**DIRECTIONS FOR THIS TASK:** If a line in the records below contains the word "return", copy it.

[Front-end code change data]

<<<<

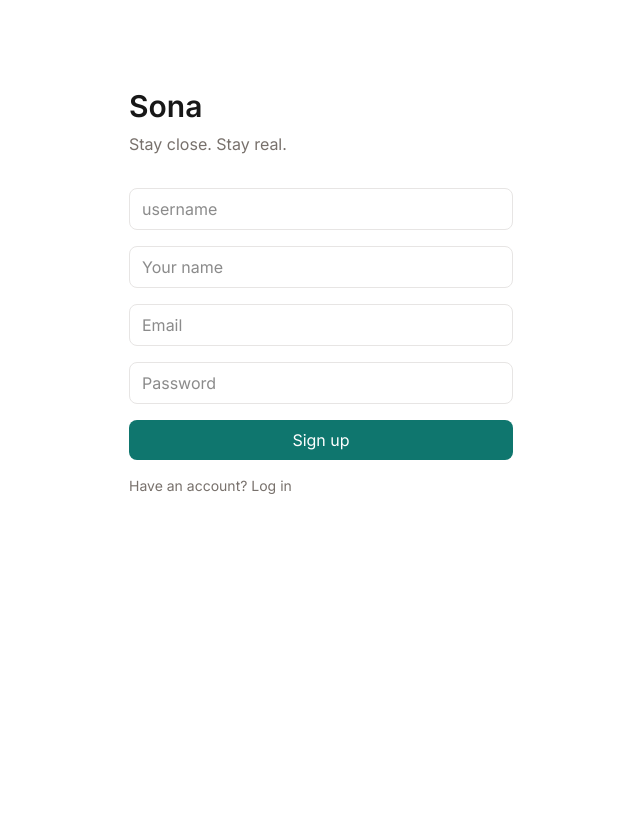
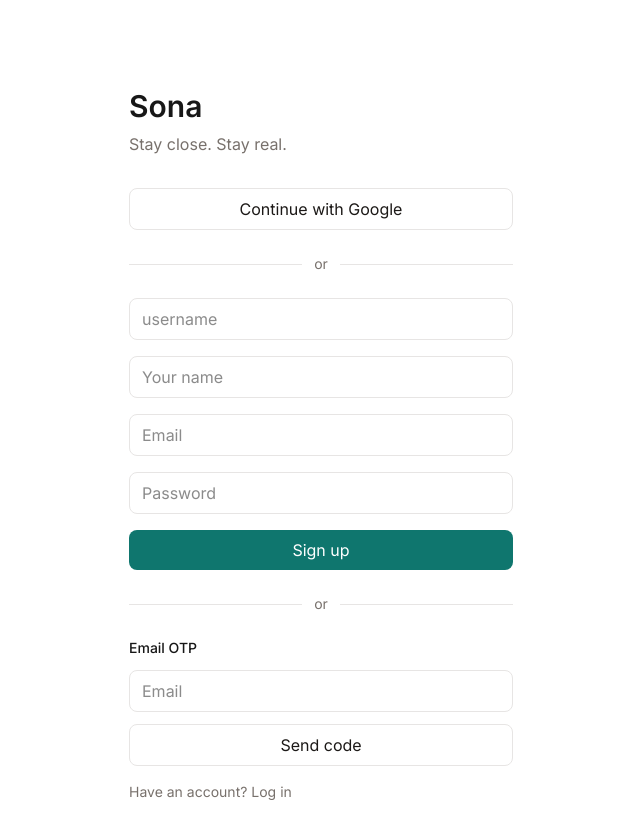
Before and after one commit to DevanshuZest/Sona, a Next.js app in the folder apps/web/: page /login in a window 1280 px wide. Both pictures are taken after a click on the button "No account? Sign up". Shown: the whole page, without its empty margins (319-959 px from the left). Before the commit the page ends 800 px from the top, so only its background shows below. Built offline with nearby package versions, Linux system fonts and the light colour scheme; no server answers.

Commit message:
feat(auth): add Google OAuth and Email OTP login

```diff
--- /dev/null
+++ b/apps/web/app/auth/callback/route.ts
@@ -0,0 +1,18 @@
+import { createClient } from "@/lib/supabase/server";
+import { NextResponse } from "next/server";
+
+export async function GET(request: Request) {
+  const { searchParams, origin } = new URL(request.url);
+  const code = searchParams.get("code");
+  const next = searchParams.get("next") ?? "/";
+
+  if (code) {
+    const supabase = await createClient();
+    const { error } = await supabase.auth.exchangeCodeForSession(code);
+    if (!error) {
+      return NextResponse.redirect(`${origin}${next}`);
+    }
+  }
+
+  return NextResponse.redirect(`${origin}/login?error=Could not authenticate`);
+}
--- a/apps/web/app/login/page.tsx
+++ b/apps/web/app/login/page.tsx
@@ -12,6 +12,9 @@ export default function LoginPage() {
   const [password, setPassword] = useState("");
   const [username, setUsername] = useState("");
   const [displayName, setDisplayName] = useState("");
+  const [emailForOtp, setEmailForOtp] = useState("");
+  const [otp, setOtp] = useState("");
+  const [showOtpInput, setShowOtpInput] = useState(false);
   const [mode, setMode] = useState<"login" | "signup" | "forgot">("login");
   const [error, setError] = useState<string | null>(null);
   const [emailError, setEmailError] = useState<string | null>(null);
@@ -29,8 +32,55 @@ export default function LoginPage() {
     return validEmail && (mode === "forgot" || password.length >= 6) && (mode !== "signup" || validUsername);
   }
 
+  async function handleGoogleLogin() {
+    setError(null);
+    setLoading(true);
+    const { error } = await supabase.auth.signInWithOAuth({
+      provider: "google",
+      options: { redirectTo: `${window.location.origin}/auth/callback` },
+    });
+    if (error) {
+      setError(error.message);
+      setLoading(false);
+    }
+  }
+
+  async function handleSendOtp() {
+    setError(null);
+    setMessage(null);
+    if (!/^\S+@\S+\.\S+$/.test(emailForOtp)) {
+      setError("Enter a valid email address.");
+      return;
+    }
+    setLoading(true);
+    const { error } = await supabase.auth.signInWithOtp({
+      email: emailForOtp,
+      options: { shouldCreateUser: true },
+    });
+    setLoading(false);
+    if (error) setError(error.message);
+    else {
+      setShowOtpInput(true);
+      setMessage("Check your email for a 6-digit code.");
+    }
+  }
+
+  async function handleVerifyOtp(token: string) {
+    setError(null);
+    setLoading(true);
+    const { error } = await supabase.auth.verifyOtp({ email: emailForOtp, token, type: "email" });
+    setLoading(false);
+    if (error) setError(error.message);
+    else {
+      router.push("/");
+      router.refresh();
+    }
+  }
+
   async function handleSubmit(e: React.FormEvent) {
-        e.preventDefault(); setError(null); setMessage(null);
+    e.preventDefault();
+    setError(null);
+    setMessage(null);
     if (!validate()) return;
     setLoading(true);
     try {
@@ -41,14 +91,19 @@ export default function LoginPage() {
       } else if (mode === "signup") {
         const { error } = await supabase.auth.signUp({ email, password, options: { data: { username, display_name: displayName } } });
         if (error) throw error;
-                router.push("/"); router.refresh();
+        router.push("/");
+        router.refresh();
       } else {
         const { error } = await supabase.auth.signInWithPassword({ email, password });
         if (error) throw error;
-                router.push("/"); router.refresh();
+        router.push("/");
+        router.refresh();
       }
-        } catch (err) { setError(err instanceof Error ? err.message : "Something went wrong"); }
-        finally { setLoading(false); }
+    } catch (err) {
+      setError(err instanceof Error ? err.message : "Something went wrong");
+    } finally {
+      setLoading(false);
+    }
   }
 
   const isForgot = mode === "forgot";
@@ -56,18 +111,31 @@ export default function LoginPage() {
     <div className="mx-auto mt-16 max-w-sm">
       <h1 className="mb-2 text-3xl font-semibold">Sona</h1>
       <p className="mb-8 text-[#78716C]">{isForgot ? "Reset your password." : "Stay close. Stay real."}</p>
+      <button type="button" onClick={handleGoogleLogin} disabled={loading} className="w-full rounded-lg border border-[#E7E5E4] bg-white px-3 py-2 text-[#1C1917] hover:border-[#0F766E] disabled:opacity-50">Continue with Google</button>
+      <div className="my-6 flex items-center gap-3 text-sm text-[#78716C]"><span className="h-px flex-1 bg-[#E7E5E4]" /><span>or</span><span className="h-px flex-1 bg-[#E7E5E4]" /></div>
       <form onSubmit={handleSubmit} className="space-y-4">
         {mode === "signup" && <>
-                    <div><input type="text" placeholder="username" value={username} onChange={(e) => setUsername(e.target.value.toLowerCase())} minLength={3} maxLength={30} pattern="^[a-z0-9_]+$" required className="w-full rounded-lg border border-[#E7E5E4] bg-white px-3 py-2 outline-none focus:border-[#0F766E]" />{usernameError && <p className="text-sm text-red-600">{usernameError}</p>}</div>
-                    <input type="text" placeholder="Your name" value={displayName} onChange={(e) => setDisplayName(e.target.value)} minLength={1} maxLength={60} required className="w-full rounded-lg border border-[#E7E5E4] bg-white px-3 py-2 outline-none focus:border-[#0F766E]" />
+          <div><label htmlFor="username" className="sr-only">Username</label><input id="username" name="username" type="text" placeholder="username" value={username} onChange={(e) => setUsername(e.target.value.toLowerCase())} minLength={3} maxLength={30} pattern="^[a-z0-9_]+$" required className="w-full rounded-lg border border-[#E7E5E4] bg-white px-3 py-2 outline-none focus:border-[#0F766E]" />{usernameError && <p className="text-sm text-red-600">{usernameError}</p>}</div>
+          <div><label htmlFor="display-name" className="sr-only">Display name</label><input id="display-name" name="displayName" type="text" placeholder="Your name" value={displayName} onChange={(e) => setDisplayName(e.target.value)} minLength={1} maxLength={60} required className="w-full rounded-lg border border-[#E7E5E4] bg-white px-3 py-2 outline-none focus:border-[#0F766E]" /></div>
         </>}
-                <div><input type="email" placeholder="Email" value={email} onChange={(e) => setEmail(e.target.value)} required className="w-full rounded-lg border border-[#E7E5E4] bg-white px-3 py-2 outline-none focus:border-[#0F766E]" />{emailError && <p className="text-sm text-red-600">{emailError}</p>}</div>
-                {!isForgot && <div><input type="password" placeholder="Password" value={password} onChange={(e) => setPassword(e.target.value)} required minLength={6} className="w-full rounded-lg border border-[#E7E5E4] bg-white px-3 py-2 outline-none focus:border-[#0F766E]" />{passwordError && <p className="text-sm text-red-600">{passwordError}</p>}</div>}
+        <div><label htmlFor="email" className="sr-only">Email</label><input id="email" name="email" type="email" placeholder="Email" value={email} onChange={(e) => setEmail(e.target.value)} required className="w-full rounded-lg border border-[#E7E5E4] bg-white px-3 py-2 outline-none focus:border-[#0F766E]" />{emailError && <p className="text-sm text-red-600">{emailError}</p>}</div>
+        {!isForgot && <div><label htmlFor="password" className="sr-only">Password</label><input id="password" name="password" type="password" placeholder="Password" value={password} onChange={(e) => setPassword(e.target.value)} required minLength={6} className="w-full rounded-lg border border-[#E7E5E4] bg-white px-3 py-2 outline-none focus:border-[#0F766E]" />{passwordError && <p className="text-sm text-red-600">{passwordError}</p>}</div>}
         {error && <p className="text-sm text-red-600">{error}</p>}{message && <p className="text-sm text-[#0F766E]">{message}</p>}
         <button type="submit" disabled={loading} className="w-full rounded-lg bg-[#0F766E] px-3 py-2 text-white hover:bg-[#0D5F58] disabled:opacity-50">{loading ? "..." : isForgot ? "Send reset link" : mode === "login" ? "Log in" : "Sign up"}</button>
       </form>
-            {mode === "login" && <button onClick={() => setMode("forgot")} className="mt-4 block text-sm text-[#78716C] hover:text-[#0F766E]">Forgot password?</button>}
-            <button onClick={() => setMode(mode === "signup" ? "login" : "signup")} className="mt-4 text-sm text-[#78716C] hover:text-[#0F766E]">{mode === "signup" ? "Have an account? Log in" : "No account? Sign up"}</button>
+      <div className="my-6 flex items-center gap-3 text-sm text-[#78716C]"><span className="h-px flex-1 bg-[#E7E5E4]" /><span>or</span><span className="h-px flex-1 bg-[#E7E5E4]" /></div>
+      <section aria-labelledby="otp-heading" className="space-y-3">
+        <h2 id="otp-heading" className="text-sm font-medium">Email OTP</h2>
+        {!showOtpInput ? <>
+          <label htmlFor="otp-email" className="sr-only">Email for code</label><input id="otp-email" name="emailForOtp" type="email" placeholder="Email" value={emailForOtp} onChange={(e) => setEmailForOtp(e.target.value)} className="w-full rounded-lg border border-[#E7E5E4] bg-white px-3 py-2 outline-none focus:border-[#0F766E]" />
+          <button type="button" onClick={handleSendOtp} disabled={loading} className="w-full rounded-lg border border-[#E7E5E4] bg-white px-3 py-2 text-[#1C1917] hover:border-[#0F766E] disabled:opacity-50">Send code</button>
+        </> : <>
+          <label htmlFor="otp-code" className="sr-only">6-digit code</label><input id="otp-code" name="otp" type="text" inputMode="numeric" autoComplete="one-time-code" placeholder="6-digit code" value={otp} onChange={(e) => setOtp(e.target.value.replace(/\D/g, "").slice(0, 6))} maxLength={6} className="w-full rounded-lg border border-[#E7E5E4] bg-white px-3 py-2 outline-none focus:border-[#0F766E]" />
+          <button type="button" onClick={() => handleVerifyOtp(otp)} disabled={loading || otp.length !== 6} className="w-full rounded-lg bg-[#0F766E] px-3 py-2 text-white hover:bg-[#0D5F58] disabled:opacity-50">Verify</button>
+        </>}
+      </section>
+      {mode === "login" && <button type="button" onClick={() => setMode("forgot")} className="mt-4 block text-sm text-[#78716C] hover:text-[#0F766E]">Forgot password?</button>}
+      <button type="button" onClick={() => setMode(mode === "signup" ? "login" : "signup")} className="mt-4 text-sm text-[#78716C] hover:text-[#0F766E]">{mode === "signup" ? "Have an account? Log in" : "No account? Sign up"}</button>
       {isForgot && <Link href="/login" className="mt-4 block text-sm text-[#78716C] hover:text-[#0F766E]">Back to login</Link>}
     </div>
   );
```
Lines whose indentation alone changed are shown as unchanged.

>>>>
<<<<

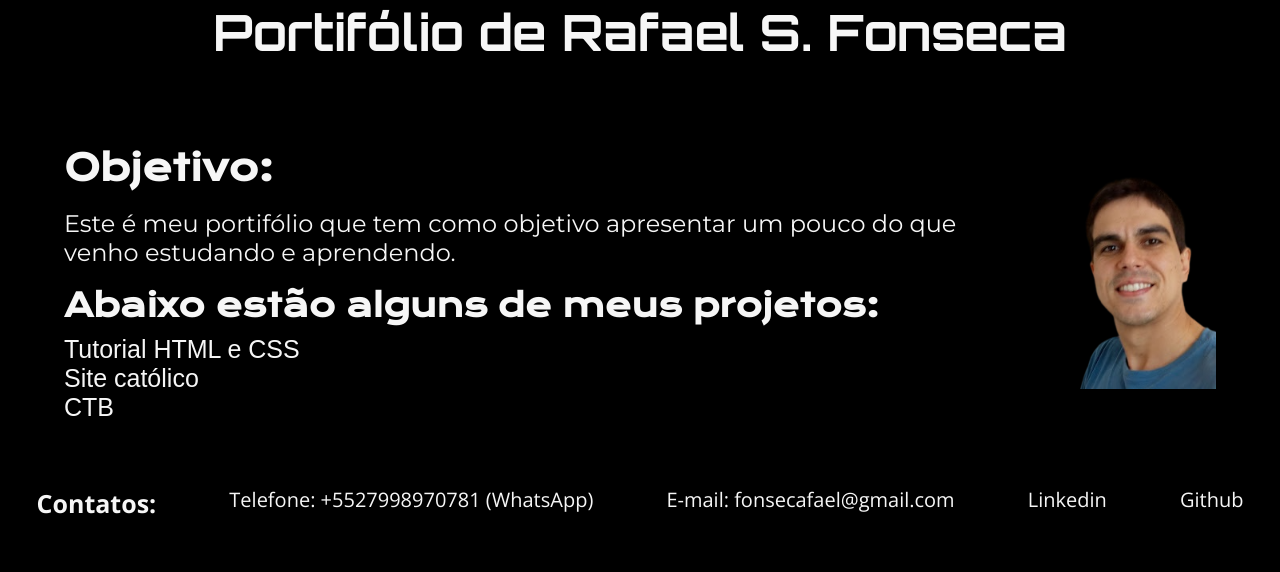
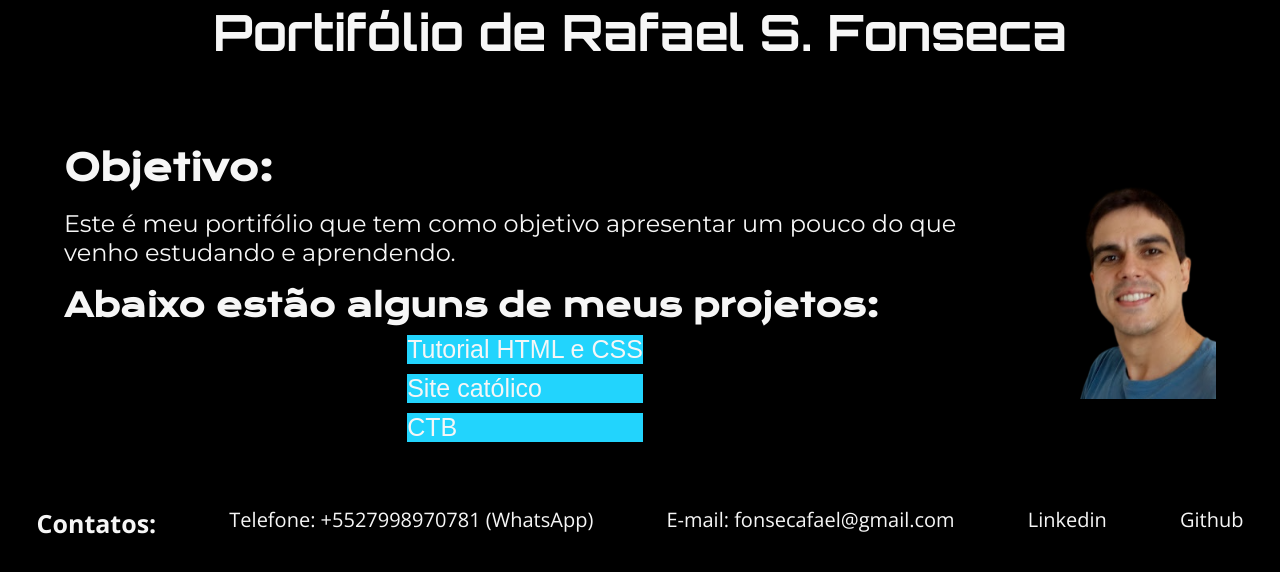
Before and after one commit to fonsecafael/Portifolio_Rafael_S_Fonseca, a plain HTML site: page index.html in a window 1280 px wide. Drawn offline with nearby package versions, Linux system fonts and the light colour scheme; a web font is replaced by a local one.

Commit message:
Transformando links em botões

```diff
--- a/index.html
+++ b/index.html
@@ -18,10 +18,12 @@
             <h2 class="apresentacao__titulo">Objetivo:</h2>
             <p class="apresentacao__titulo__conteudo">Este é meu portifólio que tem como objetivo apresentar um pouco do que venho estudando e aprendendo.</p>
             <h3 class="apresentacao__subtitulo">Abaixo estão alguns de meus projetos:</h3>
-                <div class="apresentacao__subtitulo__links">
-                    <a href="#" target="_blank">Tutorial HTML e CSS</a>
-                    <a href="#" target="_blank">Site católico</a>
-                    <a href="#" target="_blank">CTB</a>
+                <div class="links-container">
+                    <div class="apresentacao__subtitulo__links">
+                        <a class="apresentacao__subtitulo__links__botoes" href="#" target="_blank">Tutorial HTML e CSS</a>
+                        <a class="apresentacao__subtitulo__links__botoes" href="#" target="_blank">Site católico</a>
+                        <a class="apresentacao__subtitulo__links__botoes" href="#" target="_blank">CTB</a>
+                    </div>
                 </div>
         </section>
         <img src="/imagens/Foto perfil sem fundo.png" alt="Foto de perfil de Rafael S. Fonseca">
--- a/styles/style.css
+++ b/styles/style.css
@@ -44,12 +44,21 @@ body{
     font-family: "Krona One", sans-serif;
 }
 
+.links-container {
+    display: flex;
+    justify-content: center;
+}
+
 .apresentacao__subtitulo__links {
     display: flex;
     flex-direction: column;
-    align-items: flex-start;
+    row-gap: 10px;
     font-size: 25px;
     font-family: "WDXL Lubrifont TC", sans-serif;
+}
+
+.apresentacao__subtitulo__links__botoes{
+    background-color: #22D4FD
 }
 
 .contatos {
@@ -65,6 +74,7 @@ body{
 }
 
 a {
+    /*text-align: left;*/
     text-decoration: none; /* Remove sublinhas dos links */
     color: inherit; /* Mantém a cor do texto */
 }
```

>>>>

**FINISHED EXERCISE:**
+      return NextResponse.redirect(`${origin}${next}`);
+  return NextResponse.redirect(`${origin}/login?error=Could not authenticate`);
     return validEmail && (mode === "forgot" || password.length >= 6) && (mode !== "signup" || validUsername);
+      return;
     if (!validate()) return;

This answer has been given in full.